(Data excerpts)

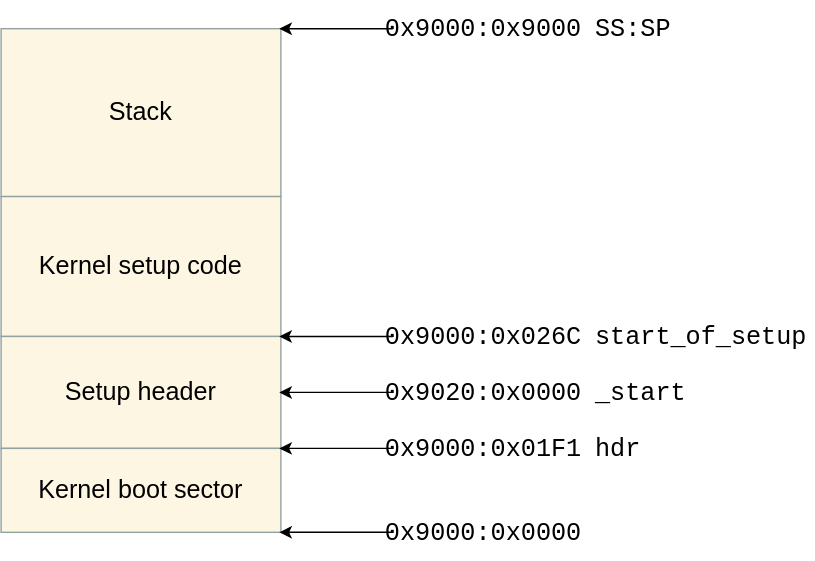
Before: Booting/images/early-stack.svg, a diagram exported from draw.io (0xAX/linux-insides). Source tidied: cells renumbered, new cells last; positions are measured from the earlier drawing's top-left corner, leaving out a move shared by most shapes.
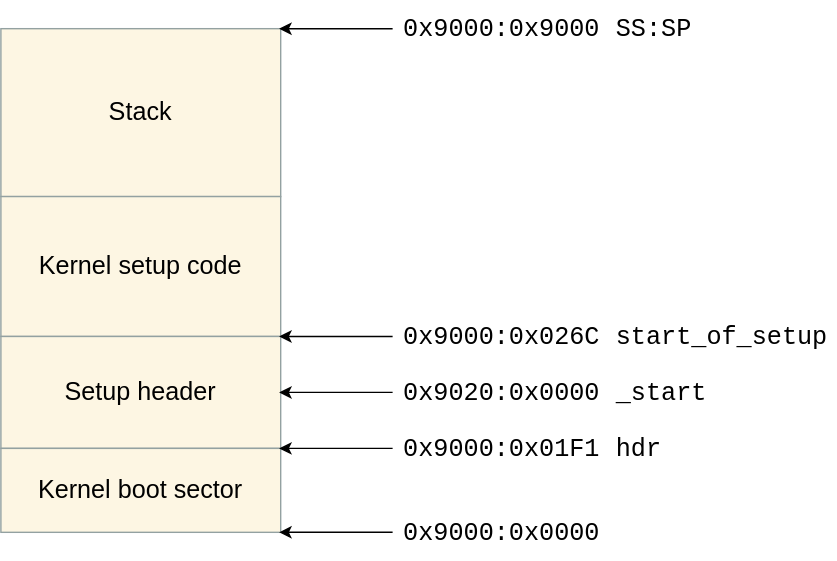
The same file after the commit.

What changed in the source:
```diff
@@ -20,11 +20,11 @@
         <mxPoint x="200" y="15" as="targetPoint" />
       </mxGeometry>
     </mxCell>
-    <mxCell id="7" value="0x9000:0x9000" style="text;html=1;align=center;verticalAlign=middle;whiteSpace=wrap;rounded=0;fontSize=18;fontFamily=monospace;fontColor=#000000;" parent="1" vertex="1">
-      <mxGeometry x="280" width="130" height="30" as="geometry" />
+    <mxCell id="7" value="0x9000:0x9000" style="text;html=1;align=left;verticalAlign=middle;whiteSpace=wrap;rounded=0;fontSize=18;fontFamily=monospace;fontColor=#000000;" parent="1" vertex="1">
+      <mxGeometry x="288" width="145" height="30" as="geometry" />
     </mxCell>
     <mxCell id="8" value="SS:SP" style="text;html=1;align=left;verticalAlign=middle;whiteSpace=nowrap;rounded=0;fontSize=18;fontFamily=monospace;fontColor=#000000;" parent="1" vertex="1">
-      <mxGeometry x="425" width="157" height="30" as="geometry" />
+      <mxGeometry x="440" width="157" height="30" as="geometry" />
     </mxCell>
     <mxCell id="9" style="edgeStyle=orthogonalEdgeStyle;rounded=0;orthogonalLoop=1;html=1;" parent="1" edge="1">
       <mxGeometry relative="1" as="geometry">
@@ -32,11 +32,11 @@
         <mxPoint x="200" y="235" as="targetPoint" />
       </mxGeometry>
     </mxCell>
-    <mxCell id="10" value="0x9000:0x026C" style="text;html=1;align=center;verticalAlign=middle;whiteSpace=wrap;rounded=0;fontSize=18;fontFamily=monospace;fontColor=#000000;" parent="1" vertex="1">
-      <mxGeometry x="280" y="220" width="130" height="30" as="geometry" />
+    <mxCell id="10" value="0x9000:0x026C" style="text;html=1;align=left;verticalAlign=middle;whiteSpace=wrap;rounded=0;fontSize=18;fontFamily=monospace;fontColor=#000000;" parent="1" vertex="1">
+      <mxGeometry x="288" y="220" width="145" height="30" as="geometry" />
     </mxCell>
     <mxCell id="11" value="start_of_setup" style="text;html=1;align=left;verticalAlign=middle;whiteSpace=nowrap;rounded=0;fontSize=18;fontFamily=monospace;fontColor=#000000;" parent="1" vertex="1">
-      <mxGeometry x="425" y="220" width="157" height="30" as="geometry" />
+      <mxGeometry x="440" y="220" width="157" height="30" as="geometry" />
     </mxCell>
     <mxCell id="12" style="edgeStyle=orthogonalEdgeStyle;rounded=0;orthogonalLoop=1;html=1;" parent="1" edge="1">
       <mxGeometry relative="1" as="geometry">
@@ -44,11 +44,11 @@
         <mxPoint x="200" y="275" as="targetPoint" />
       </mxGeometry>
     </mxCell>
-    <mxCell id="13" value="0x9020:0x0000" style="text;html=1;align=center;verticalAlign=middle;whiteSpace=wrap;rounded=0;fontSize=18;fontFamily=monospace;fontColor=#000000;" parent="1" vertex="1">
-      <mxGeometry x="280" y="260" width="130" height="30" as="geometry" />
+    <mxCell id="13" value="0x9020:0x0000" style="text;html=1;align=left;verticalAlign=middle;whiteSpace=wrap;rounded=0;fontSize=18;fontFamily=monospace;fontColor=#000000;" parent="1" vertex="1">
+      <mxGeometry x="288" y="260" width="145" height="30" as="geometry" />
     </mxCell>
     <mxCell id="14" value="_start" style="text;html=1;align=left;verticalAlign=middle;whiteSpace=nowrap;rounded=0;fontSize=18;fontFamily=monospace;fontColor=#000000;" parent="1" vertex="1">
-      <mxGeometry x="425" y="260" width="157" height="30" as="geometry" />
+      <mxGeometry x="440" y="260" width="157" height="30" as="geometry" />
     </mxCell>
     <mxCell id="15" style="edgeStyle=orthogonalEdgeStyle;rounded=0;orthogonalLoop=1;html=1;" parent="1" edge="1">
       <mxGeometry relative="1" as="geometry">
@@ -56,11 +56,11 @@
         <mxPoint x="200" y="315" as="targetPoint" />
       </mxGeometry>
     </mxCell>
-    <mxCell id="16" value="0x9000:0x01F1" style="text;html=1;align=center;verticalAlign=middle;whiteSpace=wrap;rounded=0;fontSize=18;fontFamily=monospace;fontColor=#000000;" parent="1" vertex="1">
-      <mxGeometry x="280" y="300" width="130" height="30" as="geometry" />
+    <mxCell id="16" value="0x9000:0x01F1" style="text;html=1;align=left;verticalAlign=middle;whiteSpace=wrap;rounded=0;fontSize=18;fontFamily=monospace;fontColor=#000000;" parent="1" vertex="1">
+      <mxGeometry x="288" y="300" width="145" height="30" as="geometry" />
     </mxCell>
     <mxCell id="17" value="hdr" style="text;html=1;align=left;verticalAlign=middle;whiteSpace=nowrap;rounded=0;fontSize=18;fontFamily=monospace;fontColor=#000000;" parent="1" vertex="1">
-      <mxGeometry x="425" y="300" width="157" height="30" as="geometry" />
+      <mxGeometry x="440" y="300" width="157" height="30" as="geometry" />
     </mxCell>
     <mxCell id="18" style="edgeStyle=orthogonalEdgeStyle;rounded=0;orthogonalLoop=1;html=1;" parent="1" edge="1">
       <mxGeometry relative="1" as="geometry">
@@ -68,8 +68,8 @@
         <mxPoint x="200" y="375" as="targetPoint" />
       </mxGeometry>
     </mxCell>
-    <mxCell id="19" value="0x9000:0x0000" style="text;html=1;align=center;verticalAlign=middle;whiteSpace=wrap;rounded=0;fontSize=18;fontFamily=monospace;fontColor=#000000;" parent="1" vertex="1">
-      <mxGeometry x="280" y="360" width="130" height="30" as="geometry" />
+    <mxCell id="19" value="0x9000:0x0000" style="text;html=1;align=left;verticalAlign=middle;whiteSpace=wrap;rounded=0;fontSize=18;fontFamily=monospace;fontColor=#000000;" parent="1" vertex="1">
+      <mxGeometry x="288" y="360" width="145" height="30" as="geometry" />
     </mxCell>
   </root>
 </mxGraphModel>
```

--

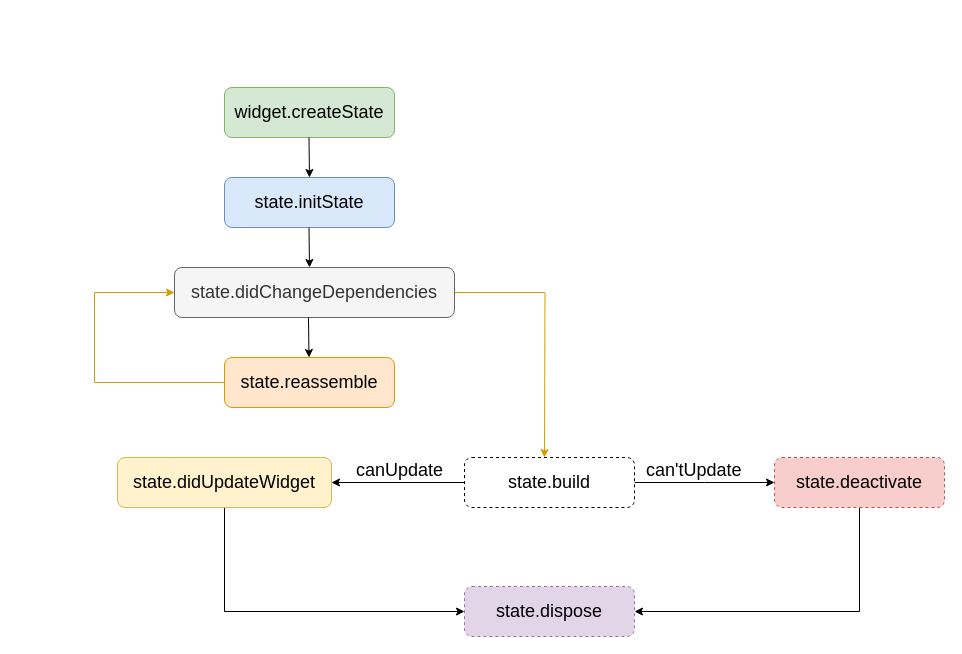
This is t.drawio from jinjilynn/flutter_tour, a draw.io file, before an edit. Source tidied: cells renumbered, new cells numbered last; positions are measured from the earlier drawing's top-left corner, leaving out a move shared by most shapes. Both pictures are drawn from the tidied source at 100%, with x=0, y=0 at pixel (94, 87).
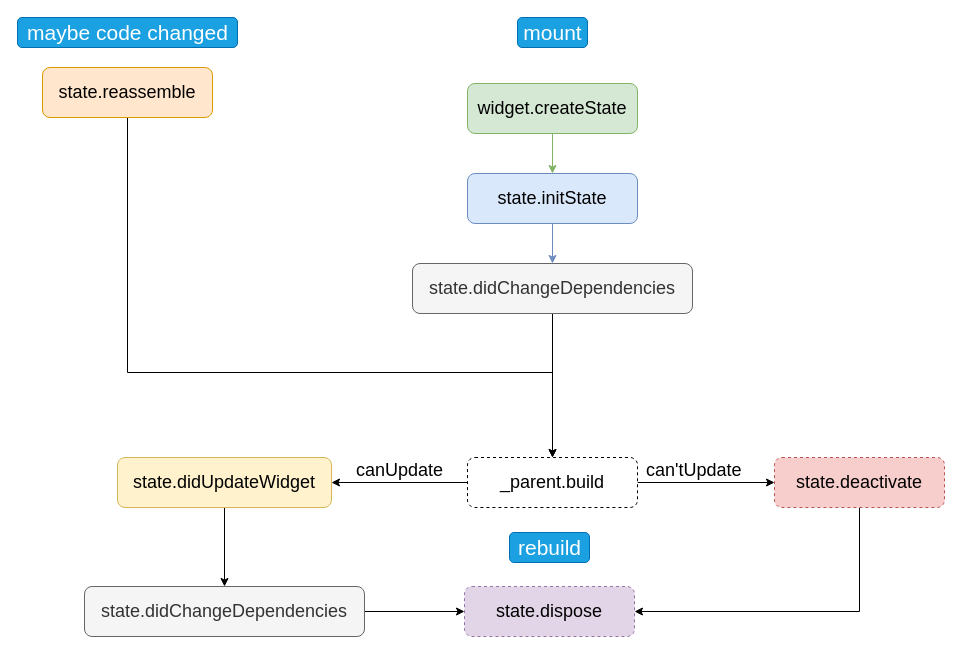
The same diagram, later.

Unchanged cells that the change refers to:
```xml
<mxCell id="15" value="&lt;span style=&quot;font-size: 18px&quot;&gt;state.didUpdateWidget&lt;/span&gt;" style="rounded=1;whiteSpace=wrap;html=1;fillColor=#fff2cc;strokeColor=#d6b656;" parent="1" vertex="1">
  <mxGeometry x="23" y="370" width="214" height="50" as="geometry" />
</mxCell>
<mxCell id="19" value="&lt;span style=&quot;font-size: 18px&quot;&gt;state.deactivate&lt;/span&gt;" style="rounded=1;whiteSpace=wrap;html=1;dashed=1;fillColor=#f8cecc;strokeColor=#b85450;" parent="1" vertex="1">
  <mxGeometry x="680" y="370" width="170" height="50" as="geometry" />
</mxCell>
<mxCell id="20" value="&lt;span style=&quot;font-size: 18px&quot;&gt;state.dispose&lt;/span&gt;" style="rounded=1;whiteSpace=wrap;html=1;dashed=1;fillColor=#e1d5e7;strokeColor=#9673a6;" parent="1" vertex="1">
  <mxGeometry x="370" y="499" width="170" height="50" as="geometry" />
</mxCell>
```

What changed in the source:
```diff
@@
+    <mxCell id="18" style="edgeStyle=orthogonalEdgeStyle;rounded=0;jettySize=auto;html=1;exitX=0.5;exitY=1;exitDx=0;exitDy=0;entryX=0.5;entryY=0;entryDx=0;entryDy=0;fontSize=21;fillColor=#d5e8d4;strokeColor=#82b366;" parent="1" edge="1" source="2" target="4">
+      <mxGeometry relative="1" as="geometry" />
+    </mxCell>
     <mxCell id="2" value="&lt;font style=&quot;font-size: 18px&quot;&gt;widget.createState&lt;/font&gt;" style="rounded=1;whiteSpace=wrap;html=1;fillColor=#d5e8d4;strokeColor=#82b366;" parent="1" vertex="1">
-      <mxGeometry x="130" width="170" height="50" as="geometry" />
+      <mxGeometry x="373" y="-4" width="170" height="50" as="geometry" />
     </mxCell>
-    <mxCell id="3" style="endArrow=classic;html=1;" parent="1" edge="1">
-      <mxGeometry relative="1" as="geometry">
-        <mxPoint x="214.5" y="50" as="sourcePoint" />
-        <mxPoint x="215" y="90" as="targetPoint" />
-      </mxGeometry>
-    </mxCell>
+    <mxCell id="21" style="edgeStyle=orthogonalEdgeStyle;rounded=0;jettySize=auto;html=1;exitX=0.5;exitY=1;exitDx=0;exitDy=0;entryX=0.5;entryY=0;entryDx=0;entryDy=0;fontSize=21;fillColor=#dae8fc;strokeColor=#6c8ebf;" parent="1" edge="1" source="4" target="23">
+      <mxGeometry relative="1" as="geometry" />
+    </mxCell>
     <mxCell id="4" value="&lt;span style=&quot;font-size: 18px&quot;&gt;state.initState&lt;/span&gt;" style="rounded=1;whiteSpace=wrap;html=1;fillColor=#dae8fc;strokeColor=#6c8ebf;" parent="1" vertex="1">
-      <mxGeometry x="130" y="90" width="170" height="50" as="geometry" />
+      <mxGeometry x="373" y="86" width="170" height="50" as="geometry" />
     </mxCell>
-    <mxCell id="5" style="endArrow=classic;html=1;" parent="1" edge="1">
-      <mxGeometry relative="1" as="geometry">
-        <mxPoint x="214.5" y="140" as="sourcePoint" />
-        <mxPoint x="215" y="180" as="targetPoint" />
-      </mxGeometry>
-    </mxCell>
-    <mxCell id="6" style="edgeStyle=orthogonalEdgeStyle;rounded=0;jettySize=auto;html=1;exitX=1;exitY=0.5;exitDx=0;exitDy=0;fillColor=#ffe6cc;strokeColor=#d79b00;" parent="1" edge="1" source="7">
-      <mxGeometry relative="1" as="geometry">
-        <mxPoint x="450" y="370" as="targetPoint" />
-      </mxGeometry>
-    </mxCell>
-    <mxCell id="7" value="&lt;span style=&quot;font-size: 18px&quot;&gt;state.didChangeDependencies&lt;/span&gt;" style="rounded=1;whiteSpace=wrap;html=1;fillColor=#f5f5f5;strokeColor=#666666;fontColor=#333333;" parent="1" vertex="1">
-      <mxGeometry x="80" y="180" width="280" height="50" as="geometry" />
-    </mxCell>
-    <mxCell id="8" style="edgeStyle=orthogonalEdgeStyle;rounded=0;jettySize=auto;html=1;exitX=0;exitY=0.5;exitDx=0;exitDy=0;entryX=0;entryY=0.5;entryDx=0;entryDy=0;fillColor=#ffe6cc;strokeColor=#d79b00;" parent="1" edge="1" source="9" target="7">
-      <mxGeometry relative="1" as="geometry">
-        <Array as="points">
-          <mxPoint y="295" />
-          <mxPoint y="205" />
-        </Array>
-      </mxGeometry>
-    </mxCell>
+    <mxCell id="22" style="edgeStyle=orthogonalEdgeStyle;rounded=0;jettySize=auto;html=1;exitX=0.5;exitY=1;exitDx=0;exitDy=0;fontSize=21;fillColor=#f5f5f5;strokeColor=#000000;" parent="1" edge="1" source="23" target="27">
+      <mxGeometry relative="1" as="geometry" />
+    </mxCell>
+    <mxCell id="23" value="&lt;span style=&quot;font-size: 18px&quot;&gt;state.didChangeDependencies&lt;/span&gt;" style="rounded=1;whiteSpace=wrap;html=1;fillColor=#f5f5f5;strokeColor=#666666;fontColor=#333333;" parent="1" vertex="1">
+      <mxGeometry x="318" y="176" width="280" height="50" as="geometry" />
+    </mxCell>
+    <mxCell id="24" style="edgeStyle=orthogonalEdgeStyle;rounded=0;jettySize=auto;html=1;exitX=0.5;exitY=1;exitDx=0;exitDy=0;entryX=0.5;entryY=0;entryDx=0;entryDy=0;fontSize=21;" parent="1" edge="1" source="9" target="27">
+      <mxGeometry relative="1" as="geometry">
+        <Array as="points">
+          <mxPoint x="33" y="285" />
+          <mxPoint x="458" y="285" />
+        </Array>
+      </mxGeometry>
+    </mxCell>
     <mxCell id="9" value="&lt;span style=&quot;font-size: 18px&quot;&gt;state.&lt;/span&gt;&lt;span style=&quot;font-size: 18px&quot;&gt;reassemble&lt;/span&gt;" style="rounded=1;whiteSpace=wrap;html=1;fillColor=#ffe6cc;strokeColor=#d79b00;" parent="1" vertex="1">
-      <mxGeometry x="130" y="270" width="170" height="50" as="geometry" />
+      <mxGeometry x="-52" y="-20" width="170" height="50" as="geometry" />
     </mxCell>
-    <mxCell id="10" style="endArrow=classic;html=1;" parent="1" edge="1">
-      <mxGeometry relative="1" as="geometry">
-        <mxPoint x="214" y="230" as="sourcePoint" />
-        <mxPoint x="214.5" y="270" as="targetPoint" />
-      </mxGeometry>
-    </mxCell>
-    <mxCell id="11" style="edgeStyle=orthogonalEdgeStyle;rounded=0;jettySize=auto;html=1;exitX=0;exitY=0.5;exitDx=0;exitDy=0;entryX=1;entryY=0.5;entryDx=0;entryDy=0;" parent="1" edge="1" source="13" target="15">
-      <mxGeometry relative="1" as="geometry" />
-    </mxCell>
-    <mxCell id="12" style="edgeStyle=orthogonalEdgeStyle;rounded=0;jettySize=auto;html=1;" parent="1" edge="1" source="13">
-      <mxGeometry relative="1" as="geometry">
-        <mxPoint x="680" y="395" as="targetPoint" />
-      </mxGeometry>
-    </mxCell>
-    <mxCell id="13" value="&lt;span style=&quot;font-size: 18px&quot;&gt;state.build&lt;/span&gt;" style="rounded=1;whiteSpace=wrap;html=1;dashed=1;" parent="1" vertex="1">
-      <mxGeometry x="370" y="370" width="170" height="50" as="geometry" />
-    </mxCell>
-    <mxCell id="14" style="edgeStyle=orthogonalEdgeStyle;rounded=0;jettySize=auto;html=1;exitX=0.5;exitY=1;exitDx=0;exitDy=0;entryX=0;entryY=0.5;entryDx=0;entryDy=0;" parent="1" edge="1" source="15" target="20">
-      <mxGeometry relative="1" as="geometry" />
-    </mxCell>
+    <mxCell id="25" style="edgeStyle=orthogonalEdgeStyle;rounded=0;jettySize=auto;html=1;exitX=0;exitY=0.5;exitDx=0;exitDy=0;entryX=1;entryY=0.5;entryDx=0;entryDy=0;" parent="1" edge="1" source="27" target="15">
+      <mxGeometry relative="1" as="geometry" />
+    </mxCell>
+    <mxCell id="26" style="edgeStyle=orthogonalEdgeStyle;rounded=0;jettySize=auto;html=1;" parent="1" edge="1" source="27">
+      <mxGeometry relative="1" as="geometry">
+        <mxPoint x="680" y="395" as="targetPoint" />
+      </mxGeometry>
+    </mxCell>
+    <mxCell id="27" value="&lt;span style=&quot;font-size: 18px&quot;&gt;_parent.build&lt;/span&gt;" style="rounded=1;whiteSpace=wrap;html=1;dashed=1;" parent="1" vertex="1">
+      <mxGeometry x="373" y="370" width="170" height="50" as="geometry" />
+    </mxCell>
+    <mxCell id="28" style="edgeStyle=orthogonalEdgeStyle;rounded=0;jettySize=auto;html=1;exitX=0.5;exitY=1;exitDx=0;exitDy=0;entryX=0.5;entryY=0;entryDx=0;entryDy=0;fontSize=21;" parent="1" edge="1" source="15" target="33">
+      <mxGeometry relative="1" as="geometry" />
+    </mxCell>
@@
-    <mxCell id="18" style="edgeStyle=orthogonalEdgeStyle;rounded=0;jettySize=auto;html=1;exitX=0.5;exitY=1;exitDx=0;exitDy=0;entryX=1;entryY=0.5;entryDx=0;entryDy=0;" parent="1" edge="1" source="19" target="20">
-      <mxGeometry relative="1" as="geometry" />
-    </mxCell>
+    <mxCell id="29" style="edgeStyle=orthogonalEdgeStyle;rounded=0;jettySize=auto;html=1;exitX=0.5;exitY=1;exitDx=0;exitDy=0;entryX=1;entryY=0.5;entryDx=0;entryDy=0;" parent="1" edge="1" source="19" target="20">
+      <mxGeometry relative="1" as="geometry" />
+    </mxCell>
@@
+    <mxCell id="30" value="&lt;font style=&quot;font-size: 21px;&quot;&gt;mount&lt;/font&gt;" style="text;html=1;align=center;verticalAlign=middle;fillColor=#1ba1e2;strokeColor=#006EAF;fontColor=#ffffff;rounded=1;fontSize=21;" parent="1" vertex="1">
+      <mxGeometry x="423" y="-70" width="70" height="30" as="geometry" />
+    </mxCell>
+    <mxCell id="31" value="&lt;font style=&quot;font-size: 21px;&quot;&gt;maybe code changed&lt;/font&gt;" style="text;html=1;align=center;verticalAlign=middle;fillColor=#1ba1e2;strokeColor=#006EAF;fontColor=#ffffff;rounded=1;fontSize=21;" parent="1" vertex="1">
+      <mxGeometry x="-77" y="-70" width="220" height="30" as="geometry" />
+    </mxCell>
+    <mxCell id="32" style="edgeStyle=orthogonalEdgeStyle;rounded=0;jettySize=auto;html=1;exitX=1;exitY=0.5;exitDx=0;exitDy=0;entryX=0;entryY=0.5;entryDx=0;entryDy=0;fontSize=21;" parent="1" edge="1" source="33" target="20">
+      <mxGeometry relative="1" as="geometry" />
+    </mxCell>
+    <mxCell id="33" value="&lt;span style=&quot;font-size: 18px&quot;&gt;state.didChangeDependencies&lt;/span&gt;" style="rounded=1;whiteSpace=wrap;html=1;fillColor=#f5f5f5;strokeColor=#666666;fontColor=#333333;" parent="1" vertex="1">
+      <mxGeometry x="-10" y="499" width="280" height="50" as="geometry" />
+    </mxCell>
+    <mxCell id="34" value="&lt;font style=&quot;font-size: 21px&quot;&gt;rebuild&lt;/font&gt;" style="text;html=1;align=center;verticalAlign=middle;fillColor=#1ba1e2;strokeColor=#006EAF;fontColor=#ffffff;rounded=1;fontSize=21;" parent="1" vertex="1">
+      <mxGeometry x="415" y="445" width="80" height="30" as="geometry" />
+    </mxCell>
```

PROBLEM TO SOLVE
For the string "most", go through the entries above and copy each line where it occurs.

EXERCISE RESULT
Before: Booting/images/early-stack.svg, a diagram exported from draw.io (0xAX/linux-insides). Source tidied: cells renumbered, new cells last; positions are measured from the earlier drawing's top-left corner, leaving out a move shared by most shapes.
This is t.drawio from jinjilynn/flutter_tour, a draw.io file, before an edit. Source tidied: cells renumbered, new cells numbered last; positions are measured from the earlier drawing's top-left corner, leaving out a move shared by most shapes. Both pictures are drawn from the tidied source at 100%, with x=0, y=0 at pixel (94, 87).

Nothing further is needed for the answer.